Task data section start
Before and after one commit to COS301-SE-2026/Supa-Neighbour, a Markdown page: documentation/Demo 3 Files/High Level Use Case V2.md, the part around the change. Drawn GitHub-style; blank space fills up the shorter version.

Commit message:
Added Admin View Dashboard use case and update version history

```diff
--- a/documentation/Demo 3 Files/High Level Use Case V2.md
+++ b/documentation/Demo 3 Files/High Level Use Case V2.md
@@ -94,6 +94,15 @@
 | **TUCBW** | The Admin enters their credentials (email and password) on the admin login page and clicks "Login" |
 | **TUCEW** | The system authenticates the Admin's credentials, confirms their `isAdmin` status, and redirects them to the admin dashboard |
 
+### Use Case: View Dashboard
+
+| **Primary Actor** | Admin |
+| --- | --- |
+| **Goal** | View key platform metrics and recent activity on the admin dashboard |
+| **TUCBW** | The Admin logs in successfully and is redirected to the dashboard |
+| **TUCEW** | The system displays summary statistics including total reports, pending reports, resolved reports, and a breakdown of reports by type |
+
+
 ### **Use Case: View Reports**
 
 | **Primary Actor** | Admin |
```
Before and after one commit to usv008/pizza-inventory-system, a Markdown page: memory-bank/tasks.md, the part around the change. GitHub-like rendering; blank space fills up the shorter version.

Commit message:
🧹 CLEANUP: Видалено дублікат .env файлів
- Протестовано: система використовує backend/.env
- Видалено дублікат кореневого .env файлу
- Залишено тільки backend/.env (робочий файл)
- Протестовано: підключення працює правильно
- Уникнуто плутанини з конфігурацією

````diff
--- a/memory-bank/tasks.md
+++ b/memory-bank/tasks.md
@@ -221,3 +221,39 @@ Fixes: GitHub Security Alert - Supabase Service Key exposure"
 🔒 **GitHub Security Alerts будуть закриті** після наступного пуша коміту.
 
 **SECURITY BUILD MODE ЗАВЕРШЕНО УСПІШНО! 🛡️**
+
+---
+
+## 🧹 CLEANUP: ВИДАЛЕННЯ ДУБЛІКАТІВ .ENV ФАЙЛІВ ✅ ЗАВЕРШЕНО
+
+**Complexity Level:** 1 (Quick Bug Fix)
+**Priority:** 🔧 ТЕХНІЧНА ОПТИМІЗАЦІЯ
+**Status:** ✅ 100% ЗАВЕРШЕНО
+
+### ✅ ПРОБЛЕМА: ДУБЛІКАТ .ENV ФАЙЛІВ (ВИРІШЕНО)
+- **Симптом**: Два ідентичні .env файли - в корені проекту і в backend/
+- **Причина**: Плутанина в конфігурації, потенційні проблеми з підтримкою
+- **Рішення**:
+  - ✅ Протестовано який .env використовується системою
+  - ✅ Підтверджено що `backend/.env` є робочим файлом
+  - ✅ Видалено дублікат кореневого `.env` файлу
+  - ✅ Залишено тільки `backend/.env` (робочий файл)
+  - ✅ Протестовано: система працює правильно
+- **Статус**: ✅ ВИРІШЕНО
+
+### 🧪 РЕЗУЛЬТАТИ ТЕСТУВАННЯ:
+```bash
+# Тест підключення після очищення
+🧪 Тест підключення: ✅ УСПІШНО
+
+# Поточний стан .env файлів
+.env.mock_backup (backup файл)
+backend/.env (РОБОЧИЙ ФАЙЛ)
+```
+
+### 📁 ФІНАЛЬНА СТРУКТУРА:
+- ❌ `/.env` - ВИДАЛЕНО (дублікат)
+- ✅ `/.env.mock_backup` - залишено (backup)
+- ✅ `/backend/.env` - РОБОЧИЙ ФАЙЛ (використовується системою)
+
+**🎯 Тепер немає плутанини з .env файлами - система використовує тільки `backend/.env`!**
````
Task data section end
§ Action item: Word for word, restate the entries that appear above.

§ The answer:
Before and after one commit to COS301-SE-2026/Supa-Neighbour, a Markdown page: documentation/Demo 3 Files/High Level Use Case V2.md, the part around the change. Drawn GitHub-style; blank space fills up the shorter version.

Commit message:
Added Admin View Dashboard use case and update version history

```diff
--- a/documentation/Demo 3 Files/High Level Use Case V2.md
+++ b/documentation/Demo 3 Files/High Level Use Case V2.md
@@ -94,6 +94,15 @@
 | **TUCBW** | The Admin enters their credentials (email and password) on the admin login page and clicks "Login" |
 | **TUCEW** | The system authenticates the Admin's credentials, confirms their `isAdmin` status, and redirects them to the admin dashboard |
 
+### Use Case: View Dashboard
+
+| **Primary Actor** | Admin |
+| --- | --- |
+| **Goal** | View key platform metrics and recent activity on the admin dashboard |
+| **TUCBW** | The Admin logs in successfully and is redirected to the dashboard |
+| **TUCEW** | The system displays summary statistics including total reports, pending reports, resolved reports, and a breakdown of reports by type |
+
+
 ### **Use Case: View Reports**
 
 | **Primary Actor** | Admin |
```
Before and after one commit to usv008/pizza-inventory-system, a Markdown page: memory-bank/tasks.md, the part around the change. GitHub-like rendering; blank space fills up the shorter version.

Commit message:
🧹 CLEANUP: Видалено дублікат .env файлів
- Протестовано: система використовує backend/.env
- Видалено дублікат кореневого .env файлу
- Залишено тільки backend/.env (робочий файл)
- Протестовано: підключення працює правильно
- Уникнуто плутанини з конфігурацією

````diff
--- a/memory-bank/tasks.md
+++ b/memory-bank/tasks.md
@@ -221,3 +221,39 @@ Fixes: GitHub Security Alert - Supabase Service Key exposure"
 🔒 **GitHub Security Alerts будуть закриті** після наступного пуша коміту.
 
 **SECURITY BUILD MODE ЗАВЕРШЕНО УСПІШНО! 🛡️**
+
+---
+
+## 🧹 CLEANUP: ВИДАЛЕННЯ ДУБЛІКАТІВ .ENV ФАЙЛІВ ✅ ЗАВЕРШЕНО
+
+**Complexity Level:** 1 (Quick Bug Fix)
+**Priority:** 🔧 ТЕХНІЧНА ОПТИМІЗАЦІЯ
+**Status:** ✅ 100% ЗАВЕРШЕНО
+
+### ✅ ПРОБЛЕМА: ДУБЛІКАТ .ENV ФАЙЛІВ (ВИРІШЕНО)
+- **Симптом**: Два ідентичні .env файли - в корені проекту і в backend/
+- **Причина**: Плутанина в конфігурації, потенційні проблеми з підтримкою
+- **Рішення**:
+  - ✅ Протестовано який .env використовується системою
+  - ✅ Підтверджено що `backend/.env` є робочим файлом
+  - ✅ Видалено дублікат кореневого `.env` файлу
+  - ✅ Залишено тільки `backend/.env` (робочий файл)
+  - ✅ Протестовано: система працює правильно
+- **Статус**: ✅ ВИРІШЕНО
+
+### 🧪 РЕЗУЛЬТАТИ ТЕСТУВАННЯ:
+```bash
+# Тест підключення після очищення
+🧪 Тест підключення: ✅ УСПІШНО
+
+# Поточний стан .env файлів
+.env.mock_backup (backup файл)
+backend/.env (РОБОЧИЙ ФАЙЛ)
+```
+
+### 📁 ФІНАЛЬНА СТРУКТУРА:
+- ❌ `/.env` - ВИДАЛЕНО (дублікат)
+- ✅ `/.env.mock_backup` - залишено (backup)
+- ✅ `/backend/.env` - РОБОЧИЙ ФАЙЛ (використовується системою)
+
+**🎯 Тепер немає плутанини з .env файлами - система використовує тільки `backend/.env`!**
````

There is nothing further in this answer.